Owner of Catalytico ~ ideas in motion and Co-founder of CityAge
Miro Cernetig is an award-winning journalist who also owns Catalytico—ideas in motion, a boutique firm that develops creative strategies and manages brands. He is also co-founder of CityAge, an international media and conference company that looks at the business of city building in our urban century.
Miro has worked across Canada, North America and Asia, serving as the Globe and Mail's bureau chief in Beijing, New York, Vancouver, Edmonton and the Arctic. He was also the Quebec bureau chief for the Toronto Star. During his 25-year career Miro has worked in film, print and digital mediums for the Globe and Mail, the CBC, the Toronto Star and most recently as a staff columnist at the Vancouver Sun.
Miro's writing -- on business, culture, politics and public policy -- has also appeared in ROB Magazine, the New York Times, the Economist, the International Herald Tribune and People Magazine.
His TV documentaries have been broadcast in dozens of countries. Miro’s most recent documentary, Carbon Hunters, is being broadcast in primetime in Canada, the United States and other countries.
He was the recipient of the National Newspaper Award in 2001 for international reporting. He currently lives in Vancouver, British Columbia, where he is owner of Catalytico -- ideas in motion, bringing his national and international experience to creative strategy development.
We live in an age when the stethoscope, one of modern medicine's oldest tools, and the microchip, the device powering the digital revolution, are now linked. It presents the most exciting healthcare breakthrough we have today.
When he flew into the Arctic a few years ago for one of his manly photo-ops, this time with a polar bear his image-makers had tranquilized on the ice, Vladimir Putin looked at the unconscious beast and declared: "He's the real master of the Arctic."
Jim Green, a veritable force of nature on Vancouver's civic scene for decades, is battling cancer. Green is drawn to the opera, with its grand narratives of triumph and loss, rich and the poor -- no surprise since the arc of Green's life is a breathtaking opera in itself. Now is the moment for Vancouver and its citizens to give Green his public due.

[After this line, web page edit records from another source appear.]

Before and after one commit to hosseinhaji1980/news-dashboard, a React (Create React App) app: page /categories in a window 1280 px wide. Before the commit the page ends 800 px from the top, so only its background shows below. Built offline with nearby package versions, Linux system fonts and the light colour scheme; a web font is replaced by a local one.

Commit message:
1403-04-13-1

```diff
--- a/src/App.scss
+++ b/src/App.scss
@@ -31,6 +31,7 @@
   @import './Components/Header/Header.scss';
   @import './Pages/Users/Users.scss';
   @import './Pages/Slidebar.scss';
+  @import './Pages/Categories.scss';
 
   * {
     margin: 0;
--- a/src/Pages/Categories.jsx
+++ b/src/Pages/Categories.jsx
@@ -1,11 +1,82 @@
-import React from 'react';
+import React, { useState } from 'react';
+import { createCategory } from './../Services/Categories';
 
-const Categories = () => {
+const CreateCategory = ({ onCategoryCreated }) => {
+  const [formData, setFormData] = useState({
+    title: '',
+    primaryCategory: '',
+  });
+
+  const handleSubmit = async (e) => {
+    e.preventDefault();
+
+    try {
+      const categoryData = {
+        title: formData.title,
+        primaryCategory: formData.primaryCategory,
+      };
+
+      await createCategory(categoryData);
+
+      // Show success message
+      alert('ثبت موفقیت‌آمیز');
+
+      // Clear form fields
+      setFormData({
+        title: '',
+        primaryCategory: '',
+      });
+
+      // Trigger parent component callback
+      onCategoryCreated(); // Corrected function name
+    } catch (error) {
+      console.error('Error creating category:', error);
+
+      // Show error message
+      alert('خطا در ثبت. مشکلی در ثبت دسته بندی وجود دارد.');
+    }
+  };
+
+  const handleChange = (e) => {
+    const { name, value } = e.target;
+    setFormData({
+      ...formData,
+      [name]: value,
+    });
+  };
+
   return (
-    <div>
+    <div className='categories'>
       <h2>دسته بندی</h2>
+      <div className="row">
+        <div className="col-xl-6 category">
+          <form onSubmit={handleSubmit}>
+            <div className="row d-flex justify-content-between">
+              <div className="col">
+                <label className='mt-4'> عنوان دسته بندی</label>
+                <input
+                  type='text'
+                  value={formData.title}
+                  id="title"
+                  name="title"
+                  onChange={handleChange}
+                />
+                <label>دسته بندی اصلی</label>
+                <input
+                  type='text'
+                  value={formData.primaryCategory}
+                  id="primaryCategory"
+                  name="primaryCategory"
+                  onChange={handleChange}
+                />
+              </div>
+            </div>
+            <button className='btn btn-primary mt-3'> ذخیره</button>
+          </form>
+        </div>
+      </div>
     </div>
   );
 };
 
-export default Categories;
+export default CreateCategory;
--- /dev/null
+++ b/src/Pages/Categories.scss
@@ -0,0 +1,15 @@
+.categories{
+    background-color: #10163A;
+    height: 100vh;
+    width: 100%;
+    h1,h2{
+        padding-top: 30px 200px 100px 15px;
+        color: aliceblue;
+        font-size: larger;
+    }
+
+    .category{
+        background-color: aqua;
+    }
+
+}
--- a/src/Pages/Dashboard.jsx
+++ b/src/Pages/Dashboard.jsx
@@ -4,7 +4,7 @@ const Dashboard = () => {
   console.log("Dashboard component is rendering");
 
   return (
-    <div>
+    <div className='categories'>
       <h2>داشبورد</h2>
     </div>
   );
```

Two oil sands protesters -- a man and a woman -- stripped down to their delicate under things and climbed atop a table at Lancaster House. The woman with underwear emblazoned with the maple leaf represented Canada. The man in Union Jack boxer shorts was Britain.
It should come as no surprise the United States is holding back $800 million of aid to Pakistan. We've been down this road before and it's good we're on that road again. Now that Osama bin Laden has been killed, the United States is free to once again press hard for answers to lingering doubts about Pakistan.
International TV will soon move onto far bigger riots picked from today's turbulent world, where young people are legitimately fighting for human rights, food, democracy or maybe an end to their local tyrant. Vancouver's riot won't be remembered with such gravitas.